Ono's recorded incantation haunts Ratio 3's current show "Kiki: The Proof Is in the Pudding," a retrospective by writer Kevin Killian and artist Colter Jacobsen (no relation to Rick). Along with Ratio 3 owner Chris Perez, the two have painstakingly unearthed work that showed at the original gallery and added some new tributes. Catherine Opie's vividly colored 1993 photographic portraits of Justin Bond and Jerome Caja evoke the twin spirits of the era: the corseted Bond looking prim, the wild-eyed Caja looking prophetic. (Bond has since become famous for his drag persona Kiki, although he is tight-lipped about whether his Kiki or Kiki the gallery came first.) Nearby hang four drawings from Keith Mayerson's "Pinocchio the Big Fag" series, which recast that fairy tale for the fairies. Caja's thrift-store paintings perform another kind of recasting by adding pistachio shells painted with clown faces to a cheesy photo of a couple silhouetted by sunset, or faces painted on bottle caps to an Indian scene.

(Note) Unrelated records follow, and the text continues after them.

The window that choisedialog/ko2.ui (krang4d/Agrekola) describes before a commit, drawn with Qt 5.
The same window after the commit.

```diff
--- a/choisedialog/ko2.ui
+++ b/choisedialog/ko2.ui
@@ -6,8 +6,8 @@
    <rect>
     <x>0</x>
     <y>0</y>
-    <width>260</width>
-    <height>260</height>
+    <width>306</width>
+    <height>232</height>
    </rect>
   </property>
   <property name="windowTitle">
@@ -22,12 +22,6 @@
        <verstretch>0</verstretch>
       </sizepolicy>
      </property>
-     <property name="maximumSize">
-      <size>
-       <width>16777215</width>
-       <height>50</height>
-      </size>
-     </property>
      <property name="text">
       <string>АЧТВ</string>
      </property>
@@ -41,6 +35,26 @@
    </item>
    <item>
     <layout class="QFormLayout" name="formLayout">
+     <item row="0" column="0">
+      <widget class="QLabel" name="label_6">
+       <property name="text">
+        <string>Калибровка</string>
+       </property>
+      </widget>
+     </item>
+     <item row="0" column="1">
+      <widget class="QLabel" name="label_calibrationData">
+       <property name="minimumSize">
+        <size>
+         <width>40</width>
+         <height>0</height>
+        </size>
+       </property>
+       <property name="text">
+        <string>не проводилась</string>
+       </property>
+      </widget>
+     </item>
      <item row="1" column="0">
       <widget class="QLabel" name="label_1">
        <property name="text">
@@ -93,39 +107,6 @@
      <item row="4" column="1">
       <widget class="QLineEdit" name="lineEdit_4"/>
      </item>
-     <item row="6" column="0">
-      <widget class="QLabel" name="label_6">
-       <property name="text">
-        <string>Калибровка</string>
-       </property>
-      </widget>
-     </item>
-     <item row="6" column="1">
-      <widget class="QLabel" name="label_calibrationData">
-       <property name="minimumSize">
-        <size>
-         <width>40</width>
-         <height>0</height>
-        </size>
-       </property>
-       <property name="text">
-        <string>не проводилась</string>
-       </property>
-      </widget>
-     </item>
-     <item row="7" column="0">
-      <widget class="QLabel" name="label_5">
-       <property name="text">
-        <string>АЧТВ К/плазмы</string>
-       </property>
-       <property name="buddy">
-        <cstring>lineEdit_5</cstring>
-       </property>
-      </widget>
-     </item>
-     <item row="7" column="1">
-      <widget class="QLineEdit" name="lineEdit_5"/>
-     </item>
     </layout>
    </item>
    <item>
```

Nayland Blake's altered greeting cards, which first appeared at Kiki's AIDS-gallows-humor show "Sick Joke," feature one with the mordant punchline "You were on the placebo," while Brett Reichman's "Time Is/Time Was" diptych emits a gorgeous unease, showing two clocks painted in a bilious palette, ticking away. Likewise bilious is Jim Winters' "Parakeet Attack," in which an Eddie Munster-ish little boy maintains a ditzy composure even while being scratched in the face by the titular birds. In "Hunt," an early work from D.L. Alvarez' paint-by-number series, coolly raucous outlines of animals and landscapes encircle numbers that correspond not to colors but to lines of text.
Rick Jacobsen, who had been working for ACT UP, knew little about art when he started Kiki. He was given invaluable advice by Blake, who had just begun to make a name for himself (his "Negative Bunny" video plays at the current show, featuring a hilariously annoying stuffed rabbit). More importantly, perhaps, Kiki allowed artists a respite from the market, and from conformity. "In a way, it was another step toward the Mission School of do-it-yourself, politically charged artwork," Killian says. "There was an emphasis on gender issues and sexual issues that just brought everything out in the open, for better or for worse."

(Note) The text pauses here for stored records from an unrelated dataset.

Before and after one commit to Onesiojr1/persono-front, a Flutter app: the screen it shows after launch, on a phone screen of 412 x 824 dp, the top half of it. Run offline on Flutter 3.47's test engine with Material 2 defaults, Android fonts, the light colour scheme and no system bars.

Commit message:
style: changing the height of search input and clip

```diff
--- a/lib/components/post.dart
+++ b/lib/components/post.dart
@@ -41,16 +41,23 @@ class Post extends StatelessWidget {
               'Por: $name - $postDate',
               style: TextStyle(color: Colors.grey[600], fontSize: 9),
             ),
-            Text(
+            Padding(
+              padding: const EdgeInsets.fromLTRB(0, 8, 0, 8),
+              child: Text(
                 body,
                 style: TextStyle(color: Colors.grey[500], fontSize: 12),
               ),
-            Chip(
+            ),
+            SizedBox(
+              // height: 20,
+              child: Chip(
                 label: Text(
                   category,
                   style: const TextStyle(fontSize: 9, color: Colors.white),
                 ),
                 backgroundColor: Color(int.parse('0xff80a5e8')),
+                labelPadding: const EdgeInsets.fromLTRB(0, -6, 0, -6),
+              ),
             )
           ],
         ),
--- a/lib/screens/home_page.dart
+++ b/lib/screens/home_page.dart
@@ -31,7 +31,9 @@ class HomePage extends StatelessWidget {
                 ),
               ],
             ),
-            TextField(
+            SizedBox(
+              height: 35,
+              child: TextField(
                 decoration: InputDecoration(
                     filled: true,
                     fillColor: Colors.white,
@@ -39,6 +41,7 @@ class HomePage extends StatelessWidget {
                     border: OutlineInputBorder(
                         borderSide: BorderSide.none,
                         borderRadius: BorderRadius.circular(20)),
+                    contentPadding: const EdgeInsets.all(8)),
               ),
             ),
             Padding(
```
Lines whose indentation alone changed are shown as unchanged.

But, he adds, "I think also, every artist has a space, a place that's like a Never Never Land, and Kiki was like that. The times were so grim and terrible that as [artist] Wayne [Smith] says, everybody was really depressed. A lot of the work was angry and ugly. Maybe it could only have existed at that moment."

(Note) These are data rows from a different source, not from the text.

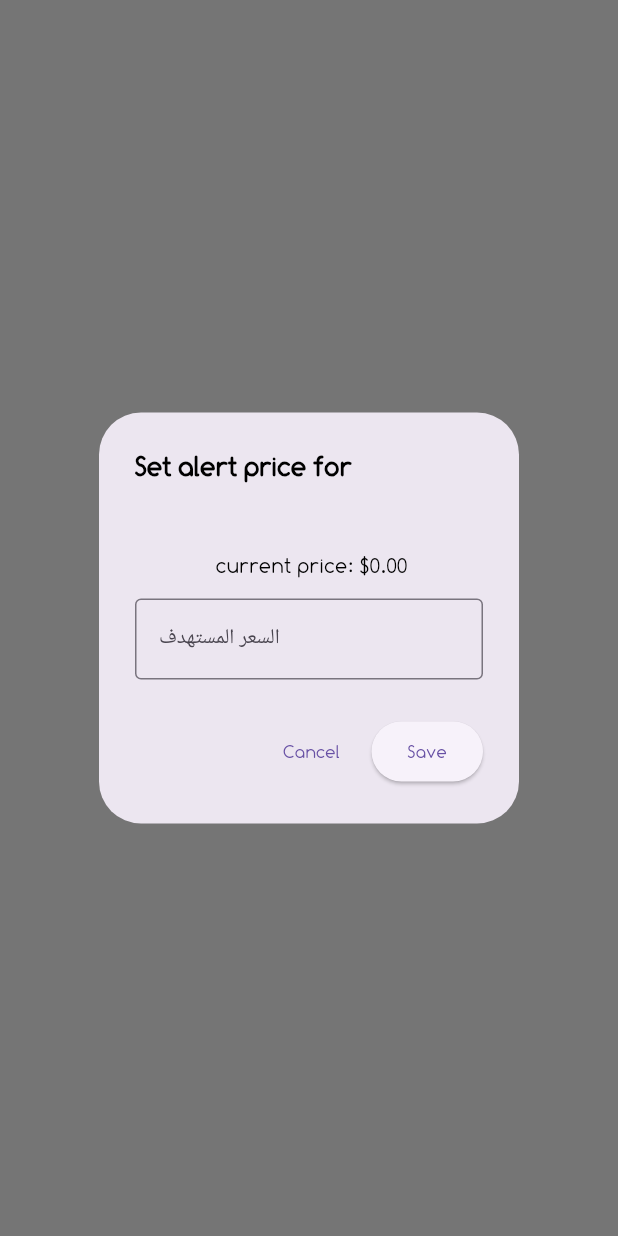
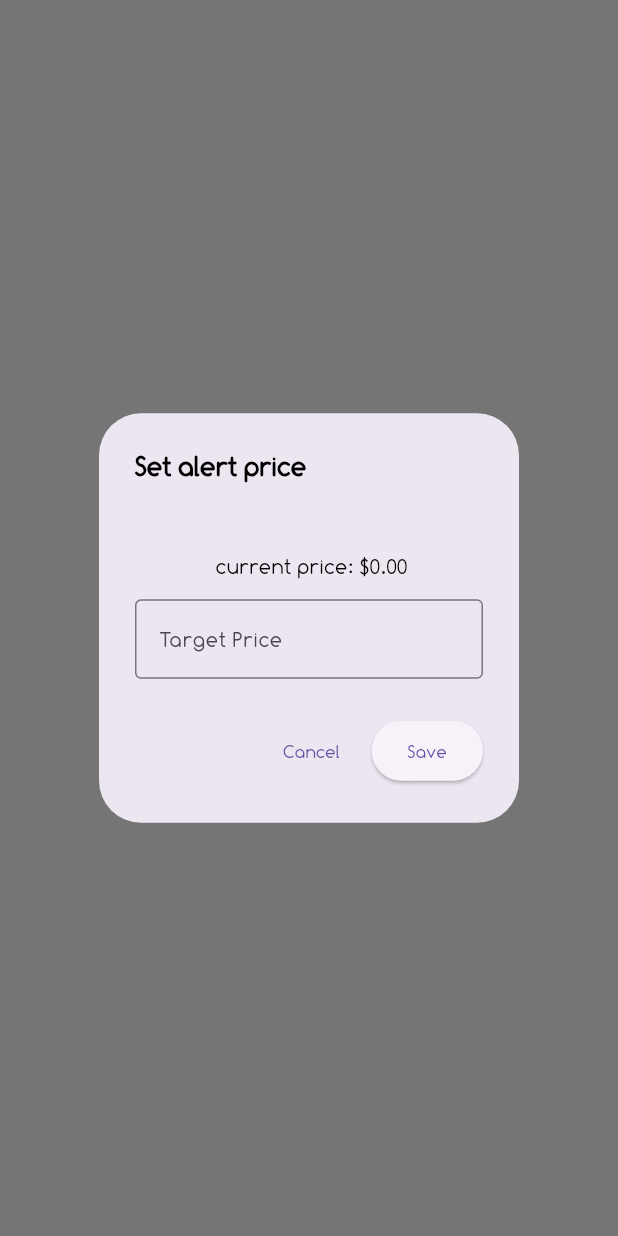
Before and after one commit to Abdualsslam/SmartProductTracker, a Flutter app: what showPriceAlertDialog() shows on an empty page, opened directly with empty values, on a phone screen of 412 x 824 dp. Run offline on Flutter 3.47's test engine with Material 3 defaults, Android fonts, the phone set to English and light mode, and no system bars; our stand-ins replace cached_network_image, cloud_firestore, dartz, dio, firebase_auth, firebase_core and 6 more; missing offline and left inert: data_connection_checker_tv, flutter_notie; accounts and stored records are empty.

Commit message:
prepare alert featuer and finish domain layer

```diff
--- /dev/null
+++ b/lib/featuers/alerts/domain/entities/alert_entity.dart
@@ -0,0 +1,6 @@
+class PriceAlert {
+  final String productId;
+  final double targetPrice;
+
+  PriceAlert({required this.productId, required this.targetPrice});
+}
--- a/lib/featuers/home/Presentation/widgets/alert_dialog.dart
+++ b/lib/featuers/alerts/presentation/widgets/price_alert_dialog.dart
@@ -13,7 +13,7 @@ Future<void> showPriceAlertDialog({
     context: context,
     builder: (context) {
       return AlertDialog(
-        title: Text('Set alert price for $productId'),
+        title: Text('Set alert price'),
         content: Column(
           mainAxisSize: MainAxisSize.min,
           children: [
@@ -24,7 +24,7 @@ Future<void> showPriceAlertDialog({
             TextField(
               controller: _priceController,
               keyboardType: TextInputType.numberWithOptions(decimal: true),
-              decoration: const InputDecoration(labelText: 'السعر المستهدف', hintText: 'مثلاً: 500.00', border: OutlineInputBorder()),
+              decoration: const InputDecoration(labelText: 'Target Price ', hintText: 'like: 500.00', border: OutlineInputBorder()),
             ),
           ],
         ),
--- a/lib/featuers/home/Presentation/widgets/product_card.dart
+++ b/lib/featuers/home/Presentation/widgets/product_card.dart
@@ -1,6 +1,6 @@
 import 'package:cached_network_image/cached_network_image.dart';
 import 'package:flutter/material.dart';
-import 'package:smart_product_tracker/featuers/home/Presentation/widgets/alert_dialog.dart';
+import 'package:smart_product_tracker/featuers/alerts/presentation/widgets/price_alert_dialog.dart';
 import 'package:smart_product_tracker/featuers/home/domain/entities/product_entity.dart';
 
 class ProductCard extends StatelessWidget {
```
Also changed, not shown: lib/featuers/alerts/domain/repositories/alert_repository.dart (added, +7 -0 lines), lib/featuers/alerts/domain/usecases/delete_alert_usecase.dart (added, +9 -0 lines), lib/featuers/alerts/domain/usecases/get_alerts_usecase.dart (added, +10 -0 lines), lib/featuers/alerts/domain/usecases/set_price_alert_usecase.dart (added, +10 -0 lines), lib/featuers/alerts/data/datasources/alert_local_data_source.dart (added), lib/featuers/alerts/data/datasources/alert_remote_data_source.dart (added).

In a zine accompanying the retrospective, Larry Rinder, newly appointed director of the Berkeley Art Museum, traces Kiki's influence on Mission District art and beyond. Its legacy can be found in the "elevation of the value of insouciance," Rinder writes, and "in the relegation of market concerns to the lowest of priorities."
In its heyday, the irreverence of the work shown at Kiki must have seemed shocking to many. In the current show's manifestation, it can only be described as valiant. As with so much bravery, there's a little bravado in the mix. Some of the work is more bark than bite, including bongs fashioned from cans and dolls that seem more juvenile than trenchant. Maybe that's the point, though — this is, after all, work culled from the Mission School's anxious youth. At the show's June 27 opening, attended by many of Kiki's original denizens, there were tears. "Many people reported having mixed emotions," Killian says. "They weren't sure they wanted to relive those times."
After the original Kiki closed in 1995, Rick Jacobsen returned to his mother's home in Wisconsin. He died two years later, promising to reincarnate as Michael Jackson's first child. Who knows? Maybe that's his soul behind Prince Michael I's veil, plotting a return to influence.